## ACTIVITY:
Return the full set of records, matching them character for character.

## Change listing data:
════════════════
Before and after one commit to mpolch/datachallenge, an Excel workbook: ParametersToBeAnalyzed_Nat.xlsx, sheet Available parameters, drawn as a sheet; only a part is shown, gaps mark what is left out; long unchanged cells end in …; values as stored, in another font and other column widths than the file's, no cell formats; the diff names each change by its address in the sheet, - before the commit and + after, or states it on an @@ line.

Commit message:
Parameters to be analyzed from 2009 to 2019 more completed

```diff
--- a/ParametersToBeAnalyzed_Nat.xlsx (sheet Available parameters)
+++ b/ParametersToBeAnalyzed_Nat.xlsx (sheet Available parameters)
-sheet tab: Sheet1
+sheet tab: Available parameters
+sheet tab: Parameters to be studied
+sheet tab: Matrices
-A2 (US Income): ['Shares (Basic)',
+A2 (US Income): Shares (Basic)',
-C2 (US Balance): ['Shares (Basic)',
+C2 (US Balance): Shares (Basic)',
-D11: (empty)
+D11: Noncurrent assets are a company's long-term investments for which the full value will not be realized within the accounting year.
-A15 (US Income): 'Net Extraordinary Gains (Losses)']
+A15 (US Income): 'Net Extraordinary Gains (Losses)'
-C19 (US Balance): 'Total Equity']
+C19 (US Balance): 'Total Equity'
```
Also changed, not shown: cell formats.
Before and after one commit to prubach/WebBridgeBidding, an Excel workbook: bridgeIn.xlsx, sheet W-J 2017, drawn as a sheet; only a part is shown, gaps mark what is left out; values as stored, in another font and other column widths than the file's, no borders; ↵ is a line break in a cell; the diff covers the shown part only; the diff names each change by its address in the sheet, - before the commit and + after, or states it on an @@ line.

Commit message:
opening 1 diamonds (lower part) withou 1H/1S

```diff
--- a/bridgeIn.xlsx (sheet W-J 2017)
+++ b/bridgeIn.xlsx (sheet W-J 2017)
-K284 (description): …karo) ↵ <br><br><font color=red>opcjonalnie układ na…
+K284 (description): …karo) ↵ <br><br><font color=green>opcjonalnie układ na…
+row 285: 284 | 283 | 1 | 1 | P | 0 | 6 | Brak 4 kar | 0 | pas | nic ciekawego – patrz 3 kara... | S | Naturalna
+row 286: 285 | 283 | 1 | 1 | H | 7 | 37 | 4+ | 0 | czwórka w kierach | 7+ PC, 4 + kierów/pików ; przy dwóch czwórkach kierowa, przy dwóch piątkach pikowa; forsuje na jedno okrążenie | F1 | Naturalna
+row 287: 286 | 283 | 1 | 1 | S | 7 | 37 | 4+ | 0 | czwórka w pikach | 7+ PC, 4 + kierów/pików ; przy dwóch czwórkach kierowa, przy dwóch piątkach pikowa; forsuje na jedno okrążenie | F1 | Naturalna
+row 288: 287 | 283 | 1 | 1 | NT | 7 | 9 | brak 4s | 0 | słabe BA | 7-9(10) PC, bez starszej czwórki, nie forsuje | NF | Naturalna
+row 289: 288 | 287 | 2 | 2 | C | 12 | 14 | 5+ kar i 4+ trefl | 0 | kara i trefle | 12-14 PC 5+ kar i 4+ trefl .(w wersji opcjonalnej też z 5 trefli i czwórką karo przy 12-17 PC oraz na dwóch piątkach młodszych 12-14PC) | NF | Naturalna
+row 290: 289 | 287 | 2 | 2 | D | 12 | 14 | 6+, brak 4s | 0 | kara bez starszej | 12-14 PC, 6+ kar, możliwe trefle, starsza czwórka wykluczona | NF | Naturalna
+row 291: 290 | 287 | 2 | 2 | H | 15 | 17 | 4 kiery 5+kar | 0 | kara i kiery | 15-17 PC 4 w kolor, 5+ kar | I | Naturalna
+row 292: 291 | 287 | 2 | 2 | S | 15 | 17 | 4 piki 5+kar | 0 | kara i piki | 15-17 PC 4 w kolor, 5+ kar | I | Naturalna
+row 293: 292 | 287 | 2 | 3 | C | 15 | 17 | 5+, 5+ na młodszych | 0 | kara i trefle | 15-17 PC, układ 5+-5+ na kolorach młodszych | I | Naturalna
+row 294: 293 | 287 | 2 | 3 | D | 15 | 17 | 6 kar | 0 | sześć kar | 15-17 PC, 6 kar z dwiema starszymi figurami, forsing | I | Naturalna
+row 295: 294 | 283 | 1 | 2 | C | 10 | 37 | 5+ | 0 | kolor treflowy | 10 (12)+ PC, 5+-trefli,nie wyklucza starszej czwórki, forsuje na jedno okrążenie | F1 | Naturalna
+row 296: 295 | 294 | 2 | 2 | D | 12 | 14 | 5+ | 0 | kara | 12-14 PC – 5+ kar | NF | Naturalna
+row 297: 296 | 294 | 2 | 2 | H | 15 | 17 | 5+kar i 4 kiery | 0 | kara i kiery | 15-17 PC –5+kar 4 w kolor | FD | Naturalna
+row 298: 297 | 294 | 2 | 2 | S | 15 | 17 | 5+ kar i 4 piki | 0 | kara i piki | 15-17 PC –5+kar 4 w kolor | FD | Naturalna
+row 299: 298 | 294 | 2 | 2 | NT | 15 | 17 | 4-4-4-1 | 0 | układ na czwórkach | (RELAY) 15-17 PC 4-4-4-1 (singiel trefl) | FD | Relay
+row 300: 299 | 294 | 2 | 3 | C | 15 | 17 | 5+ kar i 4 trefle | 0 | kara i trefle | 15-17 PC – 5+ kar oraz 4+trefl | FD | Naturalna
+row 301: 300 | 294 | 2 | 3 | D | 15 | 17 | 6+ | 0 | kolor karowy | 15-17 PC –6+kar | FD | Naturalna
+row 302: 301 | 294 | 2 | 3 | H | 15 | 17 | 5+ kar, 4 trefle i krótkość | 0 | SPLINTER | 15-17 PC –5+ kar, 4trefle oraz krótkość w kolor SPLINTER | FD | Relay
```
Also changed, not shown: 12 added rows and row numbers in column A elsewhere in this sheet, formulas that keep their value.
════════════════
## THE ANSWER:
Before and after one commit to mpolch/datachallenge, an Excel workbook: ParametersToBeAnalyzed_Nat.xlsx, sheet Available parameters, drawn as a sheet; only a part is shown, gaps mark what is left out; long unchanged cells end in …; values as stored, in another font and other column widths than the file's, no cell formats; the diff names each change by its address in the sheet, - before the commit and + after, or states it on an @@ line.

Commit message:
Parameters to be analyzed from 2009 to 2019 more completed

```diff
--- a/ParametersToBeAnalyzed_Nat.xlsx (sheet Available parameters)
+++ b/ParametersToBeAnalyzed_Nat.xlsx (sheet Available parameters)
-sheet tab: Sheet1
+sheet tab: Available parameters
+sheet tab: Parameters to be studied
+sheet tab: Matrices
-A2 (US Income): ['Shares (Basic)',
+A2 (US Income): Shares (Basic)',
-C2 (US Balance): ['Shares (Basic)',
+C2 (US Balance): Shares (Basic)',
-D11: (empty)
+D11: Noncurrent assets are a company's long-term investments for which the full value will not be realized within the accounting year.
-A15 (US Income): 'Net Extraordinary Gains (Losses)']
+A15 (US Income): 'Net Extraordinary Gains (Losses)'
-C19 (US Balance): 'Total Equity']
+C19 (US Balance): 'Total Equity'
```
Also changed, not shown: cell formats.
Before and after one commit to prubach/WebBridgeBidding, an Excel workbook: bridgeIn.xlsx, sheet W-J 2017, drawn as a sheet; only a part is shown, gaps mark what is left out; values as stored, in another font and other column widths than the file's, no borders; ↵ is a line break in a cell; the diff covers the shown part only; the diff names each change by its address in the sheet, - before the commit and + after, or states it on an @@ line.

Commit message:
opening 1 diamonds (lower part) withou 1H/1S

```diff
--- a/bridgeIn.xlsx (sheet W-J 2017)
+++ b/bridgeIn.xlsx (sheet W-J 2017)
-K284 (description): …karo) ↵ <br><br><font color=red>opcjonalnie układ na…
+K284 (description): …karo) ↵ <br><br><font color=green>opcjonalnie układ na…
+row 285: 284 | 283 | 1 | 1 | P | 0 | 6 | Brak 4 kar | 0 | pas | nic ciekawego – patrz 3 kara... | S | Naturalna
+row 286: 285 | 283 | 1 | 1 | H | 7 | 37 | 4+ | 0 | czwórka w kierach | 7+ PC, 4 + kierów/pików ; przy dwóch czwórkach kierowa, przy dwóch piątkach pikowa; forsuje na jedno okrążenie | F1 | Naturalna
+row 287: 286 | 283 | 1 | 1 | S | 7 | 37 | 4+ | 0 | czwórka w pikach | 7+ PC, 4 + kierów/pików ; przy dwóch czwórkach kierowa, przy dwóch piątkach pikowa; forsuje na jedno okrążenie | F1 | Naturalna
+row 288: 287 | 283 | 1 | 1 | NT | 7 | 9 | brak 4s | 0 | słabe BA | 7-9(10) PC, bez starszej czwórki, nie forsuje | NF | Naturalna
+row 289: 288 | 287 | 2 | 2 | C | 12 | 14 | 5+ kar i 4+ trefl | 0 | kara i trefle | 12-14 PC 5+ kar i 4+ trefl .(w wersji opcjonalnej też z 5 trefli i czwórką karo przy 12-17 PC oraz na dwóch piątkach młodszych 12-14PC) | NF | Naturalna
+row 290: 289 | 287 | 2 | 2 | D | 12 | 14 | 6+, brak 4s | 0 | kara bez starszej | 12-14 PC, 6+ kar, możliwe trefle, starsza czwórka wykluczona | NF | Naturalna
+row 291: 290 | 287 | 2 | 2 | H | 15 | 17 | 4 kiery 5+kar | 0 | kara i kiery | 15-17 PC 4 w kolor, 5+ kar | I | Naturalna
+row 292: 291 | 287 | 2 | 2 | S | 15 | 17 | 4 piki 5+kar | 0 | kara i piki | 15-17 PC 4 w kolor, 5+ kar | I | Naturalna
+row 293: 292 | 287 | 2 | 3 | C | 15 | 17 | 5+, 5+ na młodszych | 0 | kara i trefle | 15-17 PC, układ 5+-5+ na kolorach młodszych | I | Naturalna
+row 294: 293 | 287 | 2 | 3 | D | 15 | 17 | 6 kar | 0 | sześć kar | 15-17 PC, 6 kar z dwiema starszymi figurami, forsing | I | Naturalna
+row 295: 294 | 283 | 1 | 2 | C | 10 | 37 | 5+ | 0 | kolor treflowy | 10 (12)+ PC, 5+-trefli,nie wyklucza starszej czwórki, forsuje na jedno okrążenie | F1 | Naturalna
+row 296: 295 | 294 | 2 | 2 | D | 12 | 14 | 5+ | 0 | kara | 12-14 PC – 5+ kar | NF | Naturalna
+row 297: 296 | 294 | 2 | 2 | H | 15 | 17 | 5+kar i 4 kiery | 0 | kara i kiery | 15-17 PC –5+kar 4 w kolor | FD | Naturalna
+row 298: 297 | 294 | 2 | 2 | S | 15 | 17 | 5+ kar i 4 piki | 0 | kara i piki | 15-17 PC –5+kar 4 w kolor | FD | Naturalna
+row 299: 298 | 294 | 2 | 2 | NT | 15 | 17 | 4-4-4-1 | 0 | układ na czwórkach | (RELAY) 15-17 PC 4-4-4-1 (singiel trefl) | FD | Relay
+row 300: 299 | 294 | 2 | 3 | C | 15 | 17 | 5+ kar i 4 trefle | 0 | kara i trefle | 15-17 PC – 5+ kar oraz 4+trefl | FD | Naturalna
+row 301: 300 | 294 | 2 | 3 | D | 15 | 17 | 6+ | 0 | kolor karowy | 15-17 PC –6+kar | FD | Naturalna
+row 302: 301 | 294 | 2 | 3 | H | 15 | 17 | 5+ kar, 4 trefle i krótkość | 0 | SPLINTER | 15-17 PC –5+ kar, 4trefle oraz krótkość w kolor SPLINTER | FD | Relay
```
Also changed, not shown: 12 added rows and row numbers in column A elsewhere in this sheet, formulas that keep their value.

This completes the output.